TRY IT: Write out the data below exactly as given, without any of its pictures.

#### SOURCE RECORDS ####

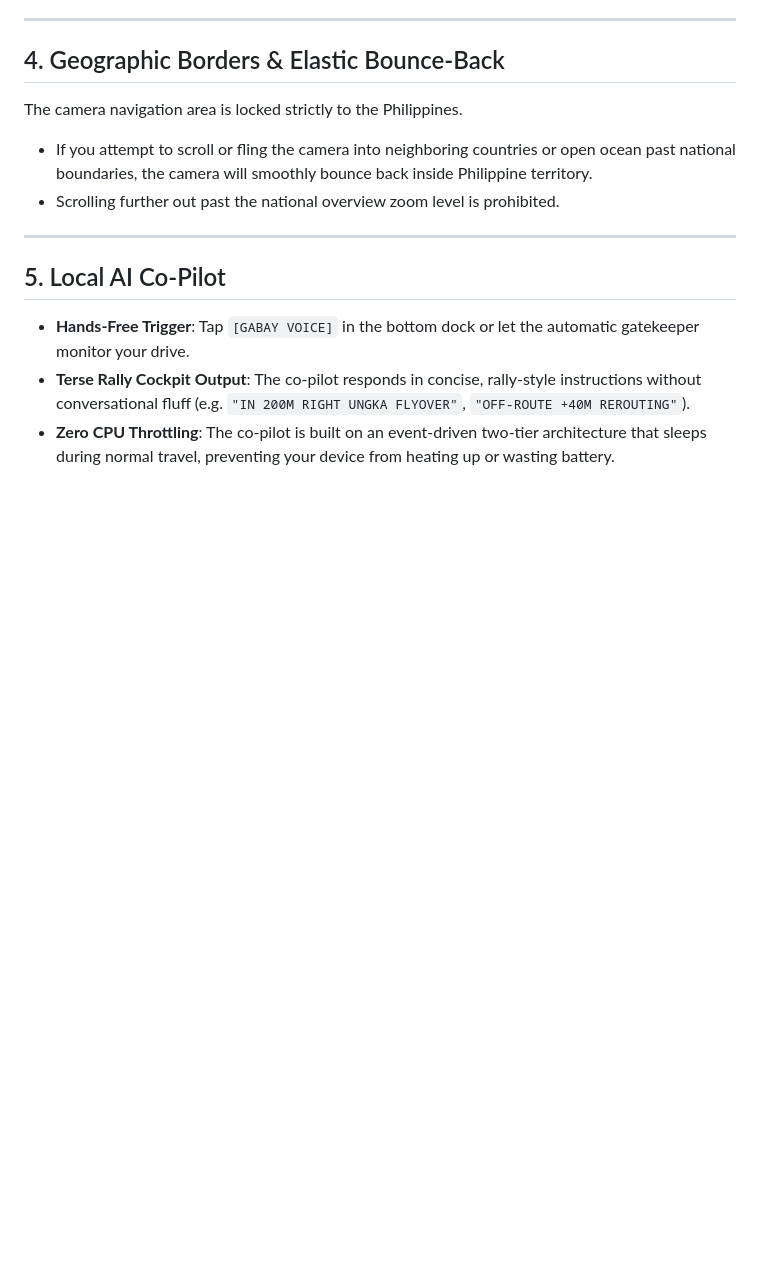
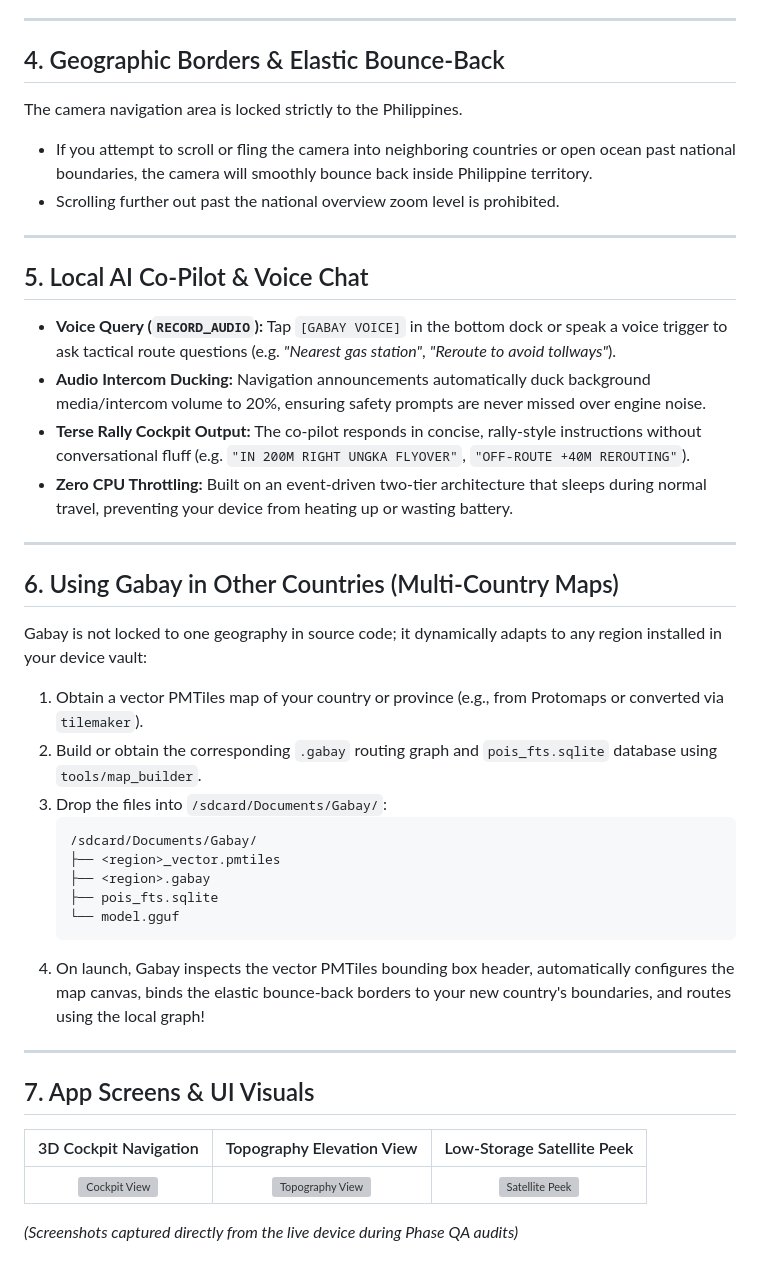
Before and after one commit to ejhay26/Gabay, a Markdown page: docs/USER_GUIDE.md, the part around the change. Rendered like a GitHub page; blank space fills up the shorter version; grey boxes are pictures that could not be loaded.

````diff
--- a/docs/USER_GUIDE.md
+++ b/docs/USER_GUIDE.md
@@ -73,8 +73,37 @@ The camera navigation area is locked strictly to the Philippines.
 
 ---
 
-## 5. Local AI Co-Pilot
+## 5. Local AI Co-Pilot & Voice Chat
 
-- **Hands-Free Trigger**: Tap `[GABAY VOICE]` in the bottom dock or let the automatic gatekeeper monitor your drive.
-- **Terse Rally Cockpit Output**: The co-pilot responds in concise, rally-style instructions without conversational fluff (e.g. `"IN 200M RIGHT UNGKA FLYOVER"`, `"OFF-ROUTE +40M REROUTING"`).
-- **Zero CPU Throttling**: The co-pilot is built on an event-driven two-tier architecture that sleeps during normal travel, preventing your device from heating up or wasting battery.
+- **Voice Query (`RECORD_AUDIO`):** Tap `[GABAY VOICE]` in the bottom dock or speak a voice trigger to ask tactical route questions (e.g. *"Nearest gas station"*, *"Reroute to avoid tollways"*).
+- **Audio Intercom Ducking:** Navigation announcements automatically duck background media/intercom volume to 20%, ensuring safety prompts are never missed over engine noise.
+- **Terse Rally Cockpit Output:** The co-pilot responds in concise, rally-style instructions without conversational fluff (e.g. `"IN 200M RIGHT UNGKA FLYOVER"`, `"OFF-ROUTE +40M REROUTING"`).
+- **Zero CPU Throttling:** Built on an event-driven two-tier architecture that sleeps during normal travel, preventing your device from heating up or wasting battery.
+
+---
+
+## 6. Using Gabay in Other Countries (Multi-Country Maps)
+
+Gabay is not locked to one geography in source code; it dynamically adapts to any region installed in your device vault:
+
+1. Obtain a vector PMTiles map of your country or province (e.g., from Protomaps or converted via `tilemaker`).
+2. Build or obtain the corresponding `.gabay` routing graph and `pois_fts.sqlite` database using `tools/map_builder`.
+3. Drop the files into `/sdcard/Documents/Gabay/`:
+   ```text
+   /sdcard/Documents/Gabay/
+   ├── <region>_vector.pmtiles
+   ├── <region>.gabay
+   ├── pois_fts.sqlite
+   └── model.gguf
+   ```
+4. On launch, Gabay inspects the vector PMTiles bounding box header, automatically configures the map canvas, binds the elastic bounce-back borders to your new country's boundaries, and routes using the local graph!
+
+---
+
+## 7. App Screens & UI Visuals
+
+| 3D Cockpit Navigation | Topography Elevation View | Low-Storage Satellite Peek |
+| :---: | :---: | :---: |
+| ![Cockpit View](screenshots/cockpit_3d.png) | ![Topography View](screenshots/topography_mode.png) | ![Satellite Peek](screenshots/satellite_peek.png) |
+
+*(Screenshots captured directly from the live device during Phase QA audits)*
````
Also changed, not shown: docs/ARCHITECTURE.md (+34 -5 lines).
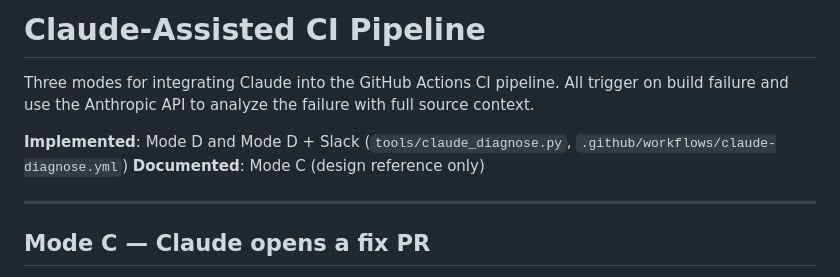
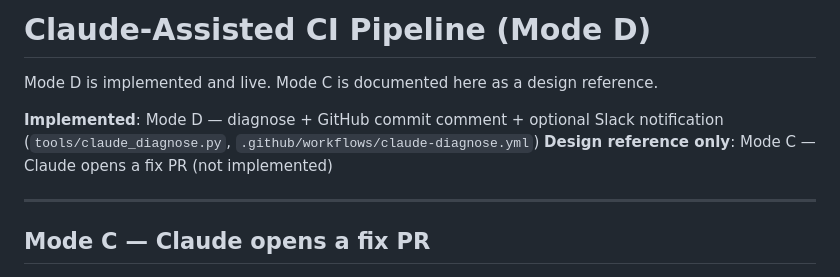
Before and after one commit to verticalrectangle/pop-maker-studio, a Markdown page: CI_CLAUDE.md, the part around the change. GitHub-like rendering.

Commit message:
docs: clarify CI_CLAUDE.md — only Mode D is implemented, Mode C is design reference

```diff
--- a/CI_CLAUDE.md
+++ b/CI_CLAUDE.md
@@ -1,9 +1,9 @@
-# Claude-Assisted CI Pipeline
+# Claude-Assisted CI Pipeline (Mode D)
 
-Three modes for integrating Claude into the GitHub Actions CI pipeline. All trigger on build failure and use the Anthropic API to analyze the failure with full source context.
+Mode D is implemented and live. Mode C is documented here as a design reference.
 
-**Implemented**: Mode D and Mode D + Slack (`tools/claude_diagnose.py`, `.github/workflows/claude-diagnose.yml`)
-**Documented**: Mode C (design reference only)
+**Implemented**: Mode D — diagnose + GitHub commit comment + optional Slack notification (`tools/claude_diagnose.py`, `.github/workflows/claude-diagnose.yml`)
+**Design reference only**: Mode C — Claude opens a fix PR (not implemented)
 
 ---
 
```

####

EXERCISE SOLUTION:
Before and after one commit to ejhay26/Gabay, a Markdown page: docs/USER_GUIDE.md, the part around the change. Rendered like a GitHub page; blank space fills up the shorter version; grey boxes are pictures that could not be loaded.

````diff
--- a/docs/USER_GUIDE.md
+++ b/docs/USER_GUIDE.md
@@ -73,8 +73,37 @@ The camera navigation area is locked strictly to the Philippines.
 
 ---
 
-## 5. Local AI Co-Pilot
+## 5. Local AI Co-Pilot & Voice Chat
 
-- **Hands-Free Trigger**: Tap `[GABAY VOICE]` in the bottom dock or let the automatic gatekeeper monitor your drive.
-- **Terse Rally Cockpit Output**: The co-pilot responds in concise, rally-style instructions without conversational fluff (e.g. `"IN 200M RIGHT UNGKA FLYOVER"`, `"OFF-ROUTE +40M REROUTING"`).
-- **Zero CPU Throttling**: The co-pilot is built on an event-driven two-tier architecture that sleeps during normal travel, preventing your device from heating up or wasting battery.
+- **Voice Query (`RECORD_AUDIO`):** Tap `[GABAY VOICE]` in the bottom dock or speak a voice trigger to ask tactical route questions (e.g. *"Nearest gas station"*, *"Reroute to avoid tollways"*).
+- **Audio Intercom Ducking:** Navigation announcements automatically duck background media/intercom volume to 20%, ensuring safety prompts are never missed over engine noise.
+- **Terse Rally Cockpit Output:** The co-pilot responds in concise, rally-style instructions without conversational fluff (e.g. `"IN 200M RIGHT UNGKA FLYOVER"`, `"OFF-ROUTE +40M REROUTING"`).
+- **Zero CPU Throttling:** Built on an event-driven two-tier architecture that sleeps during normal travel, preventing your device from heating up or wasting battery.
+
+---
+
+## 6. Using Gabay in Other Countries (Multi-Country Maps)
+
+Gabay is not locked to one geography in source code; it dynamically adapts to any region installed in your device vault:
+
+1. Obtain a vector PMTiles map of your country or province (e.g., from Protomaps or converted via `tilemaker`).
+2. Build or obtain the corresponding `.gabay` routing graph and `pois_fts.sqlite` database using `tools/map_builder`.
+3. Drop the files into `/sdcard/Documents/Gabay/`:
+   ```text
+   /sdcard/Documents/Gabay/
+   ├── <region>_vector.pmtiles
+   ├── <region>.gabay
+   ├── pois_fts.sqlite
+   └── model.gguf
+   ```
+4. On launch, Gabay inspects the vector PMTiles bounding box header, automatically configures the map canvas, binds the elastic bounce-back borders to your new country's boundaries, and routes using the local graph!
+
+---
+
+## 7. App Screens & UI Visuals
+
+| 3D Cockpit Navigation | Topography Elevation View | Low-Storage Satellite Peek |
+| :---: | :---: | :---: |
+| ![Cockpit View](screenshots/cockpit_3d.png) | ![Topography View](screenshots/topography_mode.png) | ![Satellite Peek](screenshots/satellite_peek.png) |
+
+*(Screenshots captured directly from the live device during Phase QA audits)*
````
Also changed, not shown: docs/ARCHITECTURE.md (+34 -5 lines).
Before and after one commit to verticalrectangle/pop-maker-studio, a Markdown page: CI_CLAUDE.md, the part around the change. GitHub-like rendering.

Commit message:
docs: clarify CI_CLAUDE.md — only Mode D is implemented, Mode C is design reference

```diff
--- a/CI_CLAUDE.md
+++ b/CI_CLAUDE.md
@@ -1,9 +1,9 @@
-# Claude-Assisted CI Pipeline
+# Claude-Assisted CI Pipeline (Mode D)
 
-Three modes for integrating Claude into the GitHub Actions CI pipeline. All trigger on build failure and use the Anthropic API to analyze the failure with full source context.
+Mode D is implemented and live. Mode C is documented here as a design reference.
 
-**Implemented**: Mode D and Mode D + Slack (`tools/claude_diagnose.py`, `.github/workflows/claude-diagnose.yml`)
-**Documented**: Mode C (design reference only)
+**Implemented**: Mode D — diagnose + GitHub commit comment + optional Slack notification (`tools/claude_diagnose.py`, `.github/workflows/claude-diagnose.yml`)
+**Design reference only**: Mode C — Claude opens a fix PR (not implemented)
 
 ---
 
```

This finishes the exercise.